- The problem -
Keep every line in which "GitHub" occurs and drop the rest of the data.

- Collected data -
------------------------------------
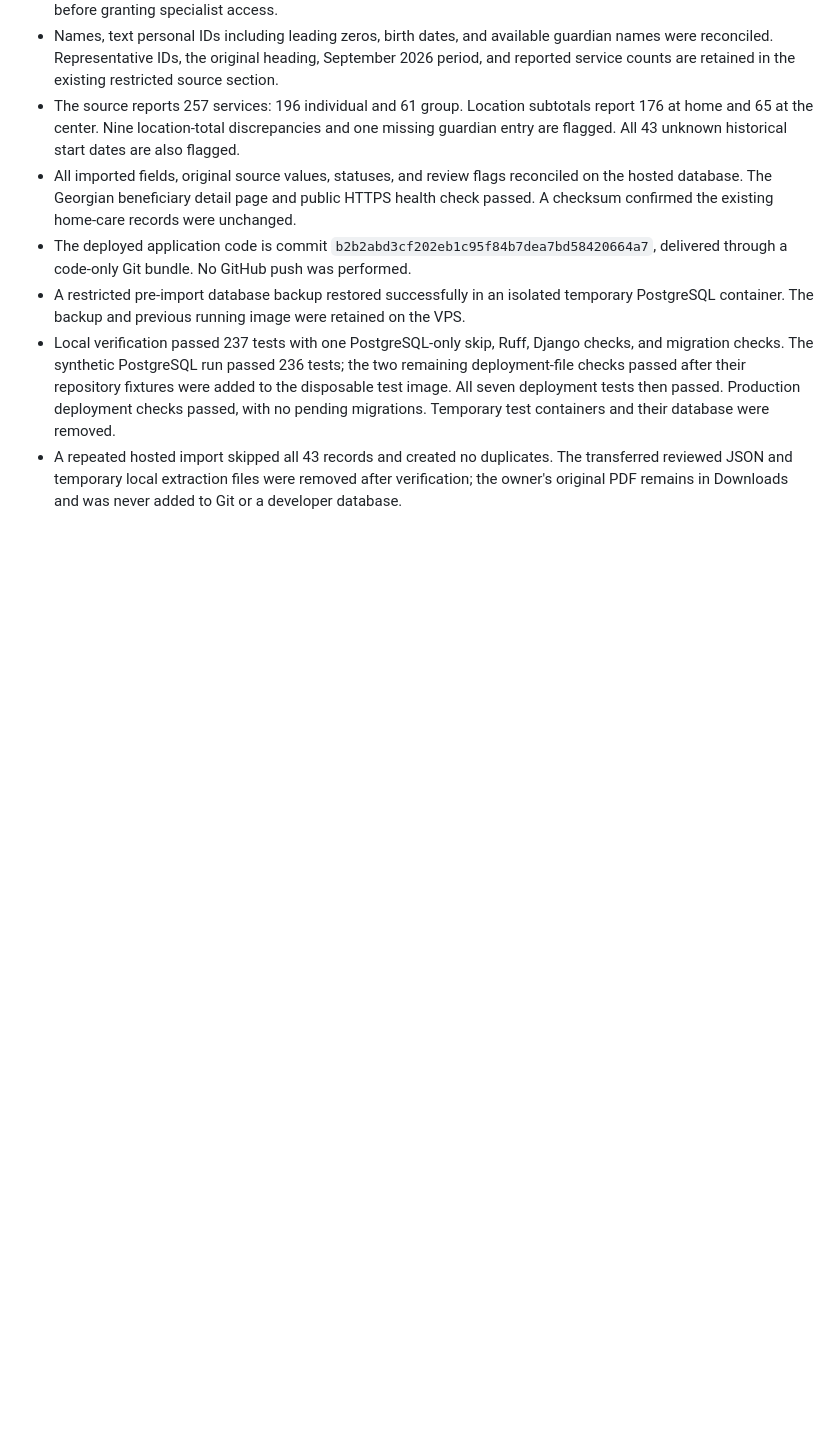
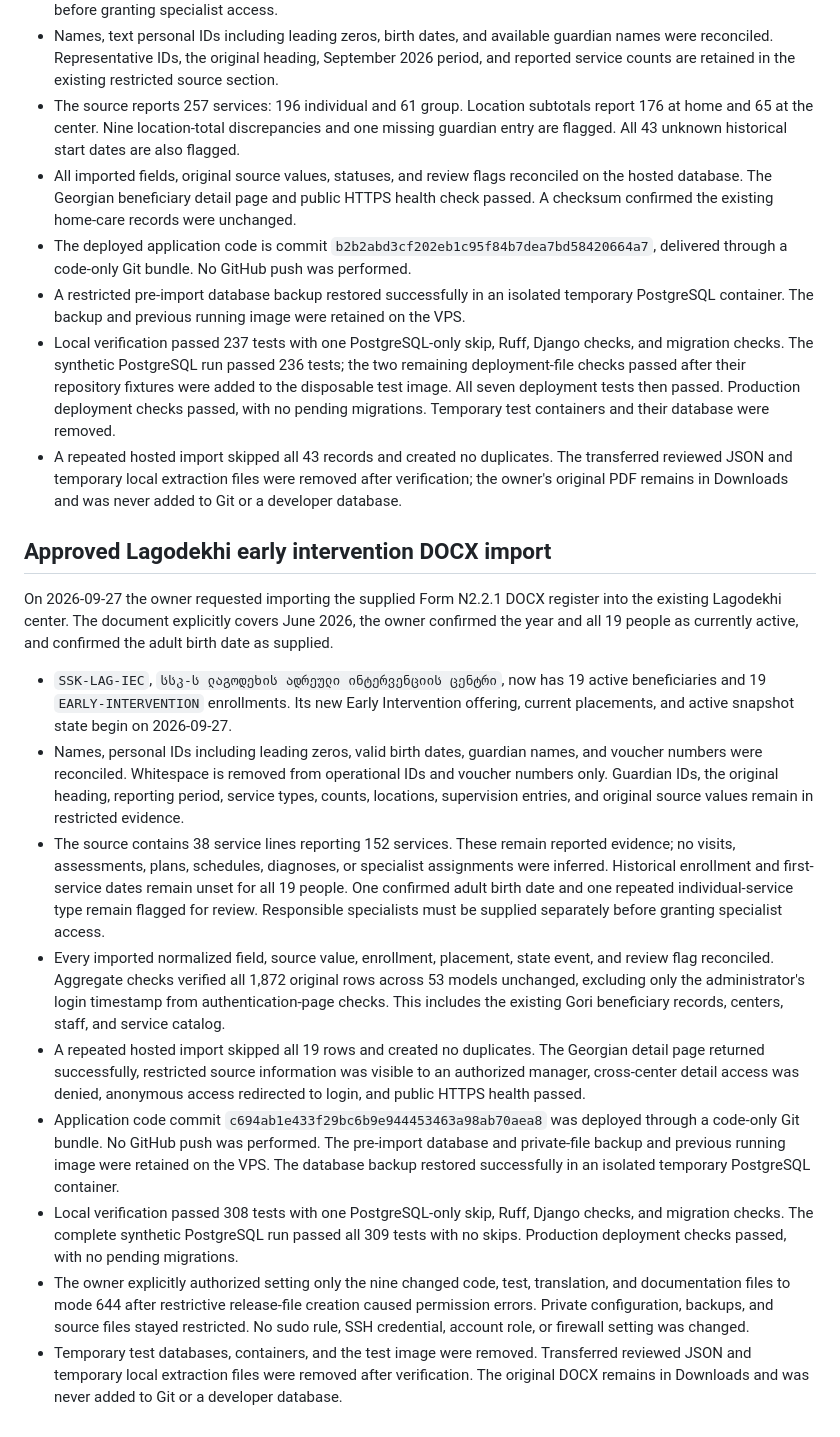
Before and after one commit to DavidHavoc/ssk-case-management, a Markdown page: AGENTS.md, the part around the change. Rendered like a GitHub page; blank space fills up the shorter version.

Commit message:
Record verified Lagodekhi early intervention import results

```diff
--- a/AGENTS.md
+++ b/AGENTS.md
@@ -76,3 +76,44 @@ the historical 2017 form heading, and confirmed all 43 listed children are curre
 - A repeated hosted import skipped all 43 records and created no duplicates. The transferred
   reviewed JSON and temporary local extraction files were removed after verification;
   the owner's original PDF remains in Downloads and was never added to Git or a developer database.
+
+## Approved Lagodekhi early intervention DOCX import
+
+On 2026-09-27 the owner requested importing the supplied Form N2.2.1 DOCX register into
+the existing Lagodekhi center. The document explicitly covers June 2026, the owner confirmed
+the year and all 19 people as currently active, and confirmed the adult birth date as supplied.
+
+- `SSK-LAG-IEC`, `სსკ-ს ლაგოდეხის ადრეული ინტერვენციის ცენტრი`, now has 19 active
+  beneficiaries and 19 `EARLY-INTERVENTION` enrollments. Its new Early Intervention offering,
+  current placements, and active snapshot state begin on 2026-09-27.
+- Names, personal IDs including leading zeros, valid birth dates, guardian names, and voucher
+  numbers were reconciled. Whitespace is removed from operational IDs and voucher numbers only.
+  Guardian IDs, the original heading, reporting period, service types, counts, locations,
+  supervision entries, and original source values remain in restricted evidence.
+- The source contains 38 service lines reporting 152 services. These remain reported evidence;
+  no visits, assessments, plans, schedules, diagnoses, or specialist assignments were inferred.
+  Historical enrollment and first-service dates remain unset for all 19 people. One confirmed
+  adult birth date and one repeated individual-service type remain flagged for review.
+  Responsible specialists must be supplied separately before granting specialist access.
+- Every imported normalized field, source value, enrollment, placement, state event, and review
+  flag reconciled. Aggregate checks verified all 1,872 original rows across 53 models unchanged,
+  excluding only the administrator's login timestamp from authentication-page checks.
+  This includes the existing Gori beneficiary records, centers, staff, and service catalog.
+- A repeated hosted import skipped all 19 rows and created no duplicates. The Georgian detail
+  page returned successfully, restricted source information was visible to an authorized manager,
+  cross-center detail access was denied, anonymous access redirected to login, and public HTTPS
+  health passed.
+- Application code commit `c694ab1e433f29bc6b9e944453463a98ab70aea8` was deployed through a
+  code-only Git bundle. No GitHub push was performed. The pre-import database and private-file
+  backup and previous running image were retained on the VPS. The database backup restored
+  successfully in an isolated temporary PostgreSQL container.
+- Local verification passed 308 tests with one PostgreSQL-only skip, Ruff, Django checks,
+  and migration checks. The complete synthetic PostgreSQL run passed all 309 tests with no
+  skips. Production deployment checks passed, with no pending migrations.
+- The owner explicitly authorized setting only the nine changed code, test, translation,
+  and documentation files to mode 644 after restrictive release-file creation caused permission
+  errors. Private configuration, backups, and source files stayed restricted. No sudo rule,
+  SSH credential, account role, or firewall setting was changed.
+- Temporary test databases, containers, and the test image were removed. Transferred reviewed
+  JSON and temporary local extraction files were removed after verification. The original DOCX
+  remains in Downloads and was never added to Git or a developer database.
```
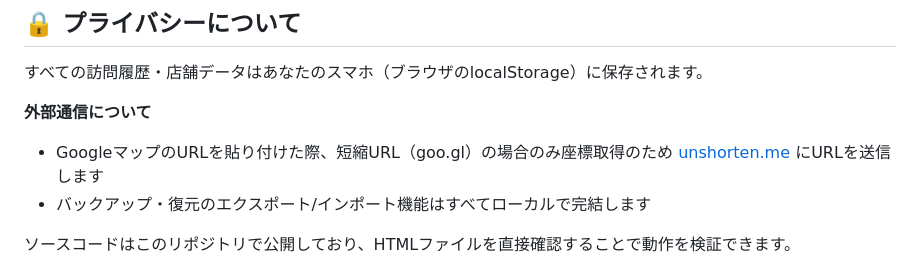
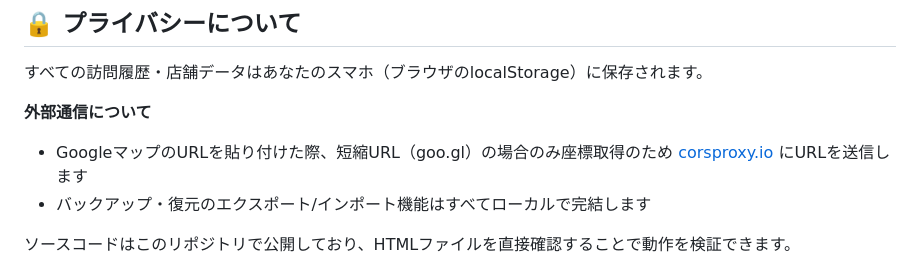
Before and after one commit to i-love-hamster/sedori-tracker, a Markdown page: README.md, the part around the change. GitHub-like rendering.

```diff
--- a/README.md
+++ b/README.md
@@ -178,7 +178,7 @@ Googleマップアプリで店舗を検索
 すべての訪問履歴・店舗データはあなたのスマホ（ブラウザのlocalStorage）に保存されます。
 
 **外部通信について**
-- GoogleマップのURLを貼り付けた際、短縮URL（goo.gl）の場合のみ座標取得のため [unshorten.me](https://unshorten.me) にURLを送信します
+- GoogleマップのURLを貼り付けた際、短縮URL（goo.gl）の場合のみ座標取得のため [corsproxy.io](https://corsproxy.io) にURLを送信します
 - バックアップ・復元のエクスポート/インポート機能はすべてローカルで完結します
 
 ソースコードはこのリポジトリで公開しており、HTMLファイルを直接確認することで動作を検証できます。
```
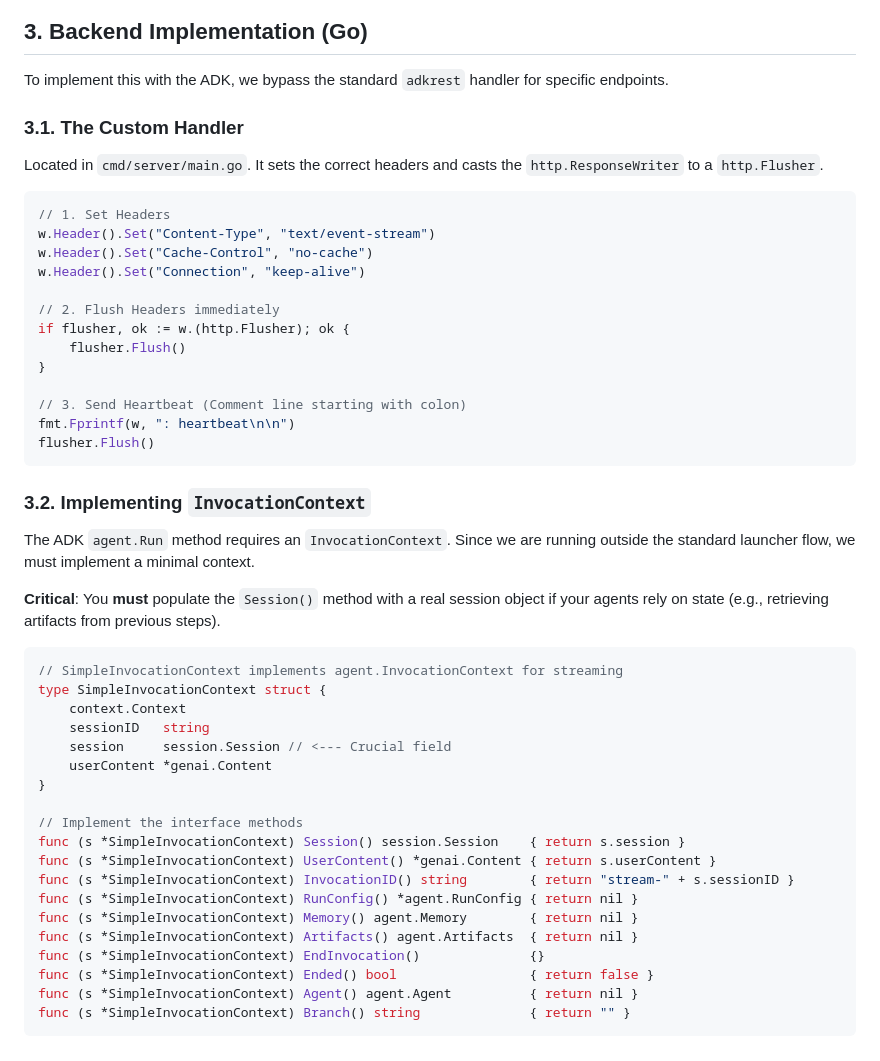
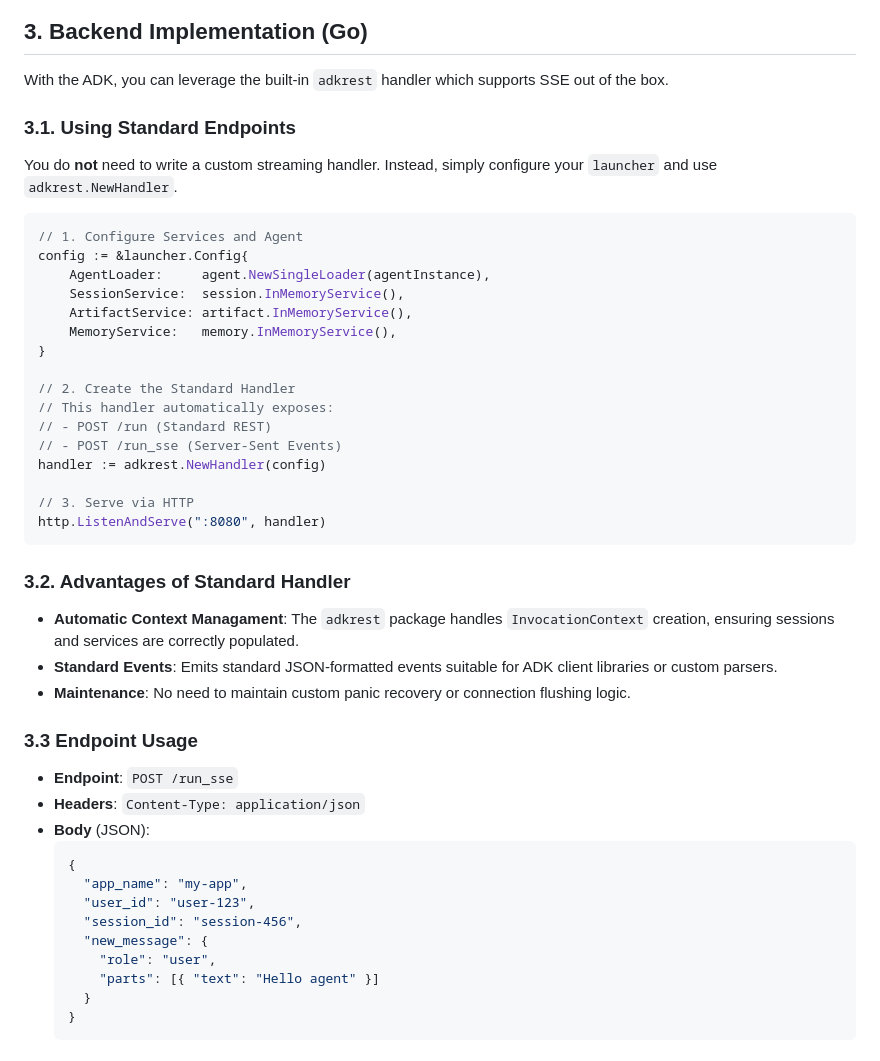
Before and after one commit to danielvaughan/sketchnote-artist, a Markdown page: adk-expert/knowledge/http_sse_streaming_pattern.md, the part around the change printed below. GitHub-like rendering.

Commit message:
docs: update sse streaming pattern to standard ADK

````diff
--- a/adk-expert/knowledge/http_sse_streaming_pattern.md
+++ b/adk-expert/knowledge/http_sse_streaming_pattern.md
@@ -45,51 +45,48 @@ sequenceDiagram
 
 ## 3. Backend Implementation (Go)
 
-To implement this with the ADK, we bypass the standard `adkrest` handler for specific endpoints.
+With the ADK, you can leverage the built-in `adkrest` handler which supports SSE out of the box.
 
-### 3.1. The Custom Handler
-Located in `cmd/server/main.go`. It sets the correct headers and casts the `http.ResponseWriter` to a `http.Flusher`.
+### 3.1. Using Standard Endpoints
+You do **not** need to write a custom streaming handler. Instead, simply configure your `launcher` and use `adkrest.NewHandler`.
 
 ```go
-// 1. Set Headers
-w.Header().Set("Content-Type", "text/event-stream")
-w.Header().Set("Cache-Control", "no-cache")
-w.Header().Set("Connection", "keep-alive")
-
-// 2. Flush Headers immediately
-if flusher, ok := w.(http.Flusher); ok {
-    flusher.Flush()
+// 1. Configure Services and Agent
+config := &launcher.Config{
+    AgentLoader:     agent.NewSingleLoader(agentInstance),
+    SessionService:  session.InMemoryService(),
+    ArtifactService: artifact.InMemoryService(),
+    MemoryService:   memory.InMemoryService(),
 }
 
-// 3. Send Heartbeat (Comment line starting with colon)
-fmt.Fprintf(w, ": heartbeat\n\n")
-flusher.Flush()
+// 2. Create the Standard Handler
+// This handler automatically exposes:
+// - POST /run (Standard REST)
+// - POST /run_sse (Server-Sent Events)
+handler := adkrest.NewHandler(config)
+
+// 3. Serve via HTTP
+http.ListenAndServe(":8080", handler)
 ```
 
-### 3.2. Implementing `InvocationContext`
-The ADK `agent.Run` method requires an `InvocationContext`. Since we are running outside the standard launcher flow, we must implement a minimal context.
+### 3.2. Advantages of Standard Handler
+*   **Automatic Context Managament**: The `adkrest` package handles `InvocationContext` creation, ensuring sessions and services are correctly populated.
+*   **Standard Events**: Emits standard JSON-formatted events suitable for ADK client libraries or custom parsers.
+*   **Maintenance**: No need to maintain custom panic recovery or connection flushing logic.
 
-**Critical**: You **must** populate the `Session()` method with a real session object if your agents rely on state (e.g., retrieving artifacts from previous steps).
+### 3.3 Endpoint Usage
+*   **Endpoint**: `POST /run_sse`
+*   **Headers**: `Content-Type: application/json`
+*   **Body** (JSON):
+    ```json
+    {
+      "app_name": "my-app",
+      "user_id": "user-123",
+      "session_id": "session-456",
+      "new_message": {
+        "role": "user",
+        "parts": [{ "text": "Hello agent" }]
+      }
+    }
+    ```
 
-```go
-// SimpleInvocationContext implements agent.InvocationContext for streaming
-type SimpleInvocationContext struct {
-    context.Context
-    sessionID   string
-    session     session.Session // <--- Crucial field
-    userContent *genai.Content
-}
-
-// Implement the interface methods
-func (s *SimpleInvocationContext) Session() session.Session    { return s.session }
-func (s *SimpleInvocationContext) UserContent() *genai.Content { return s.userContent }
-func (s *SimpleInvocationContext) InvocationID() string        { return "stream-" + s.sessionID }
-func (s *SimpleInvocationContext) RunConfig() *agent.RunConfig { return nil }
-func (s *SimpleInvocationContext) Memory() agent.Memory        { return nil }
-func (s *SimpleInvocationContext) Artifacts() agent.Artifacts  { return nil }
-func (s *SimpleInvocationContext) EndInvocation()              {}
-func (s *SimpleInvocationContext) Ended() bool                 { return false }
-func (s *SimpleInvocationContext) Agent() agent.Agent          { return nil }
-func (s *SimpleInvocationContext) Branch() string              { return "" }
-```
-
````
Also changed, not shown: other parts of adk-expert/knowledge/http_sse_streaming_pattern.md (+7 -47 lines).
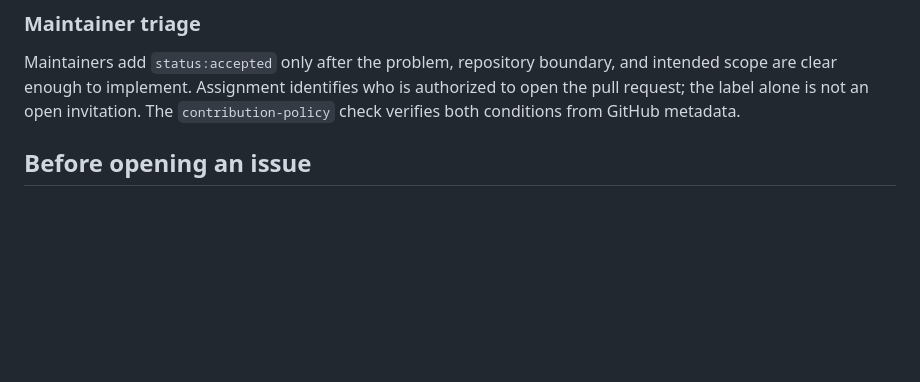
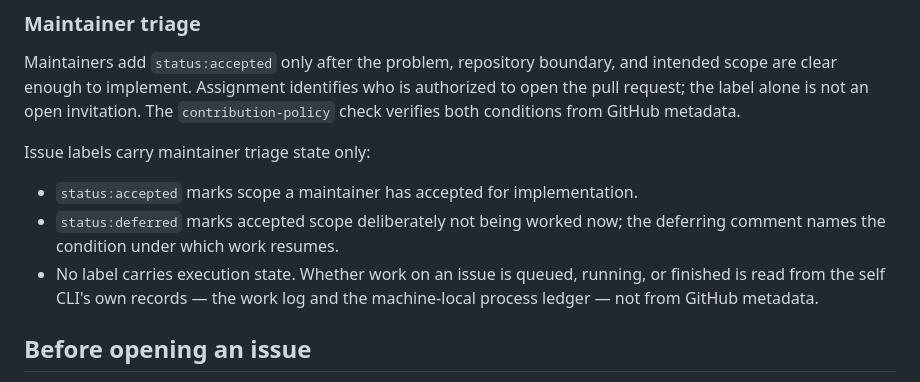
Before and after one commit to fxylabs/superself, a Markdown page: CONTRIBUTING.md, the part around the change. GitHub-like rendering; blank space fills up the shorter version.

Commit message:
docs: state the issue-label rules the repository runs on (#196)
Closes #195

Signed-off-by: rayim <rayim@fxy.global>
Co-authored-by: Claude Fable 5 <noreply@anthropic.com>

```diff
--- a/CONTRIBUTING.md
+++ b/CONTRIBUTING.md
@@ -41,6 +41,15 @@ Maintainers add `status:accepted` only after the problem, repository boundary,
 and intended scope are clear enough to implement. Assignment identifies who is
 authorized to open the pull request; the label alone is not an open invitation.
 The `contribution-policy` check verifies both conditions from GitHub metadata.
+
+Issue labels carry maintainer triage state only:
+
+- `status:accepted` marks scope a maintainer has accepted for implementation.
+- `status:deferred` marks accepted scope deliberately not being worked now; the
+  deferring comment names the condition under which work resumes.
+- No label carries execution state. Whether work on an issue is queued, running,
+  or finished is read from the self CLI's own records — the work log and the
+  machine-local process ledger — not from GitHub metadata.
 
 ## Before opening an issue
 
```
------------------------------------
- Task output -
Before and after one commit to DavidHavoc/ssk-case-management, a Markdown page: AGENTS.md, the part around the change. Rendered like a GitHub page; blank space fills up the shorter version.
+  code-only Git bundle. No GitHub push was performed. The pre-import database and private-file
Before and after one commit to i-love-hamster/sedori-tracker, a Markdown page: README.md, the part around the change. GitHub-like rendering.
Before and after one commit to danielvaughan/sketchnote-artist, a Markdown page: adk-expert/knowledge/http_sse_streaming_pattern.md, the part around the change printed below. GitHub-like rendering.
Before and after one commit to fxylabs/superself, a Markdown page: CONTRIBUTING.md, the part around the change. GitHub-like rendering; blank space fills up the shorter version.
 The `contribution-policy` check verifies both conditions from GitHub metadata.
+  machine-local process ledger — not from GitHub metadata.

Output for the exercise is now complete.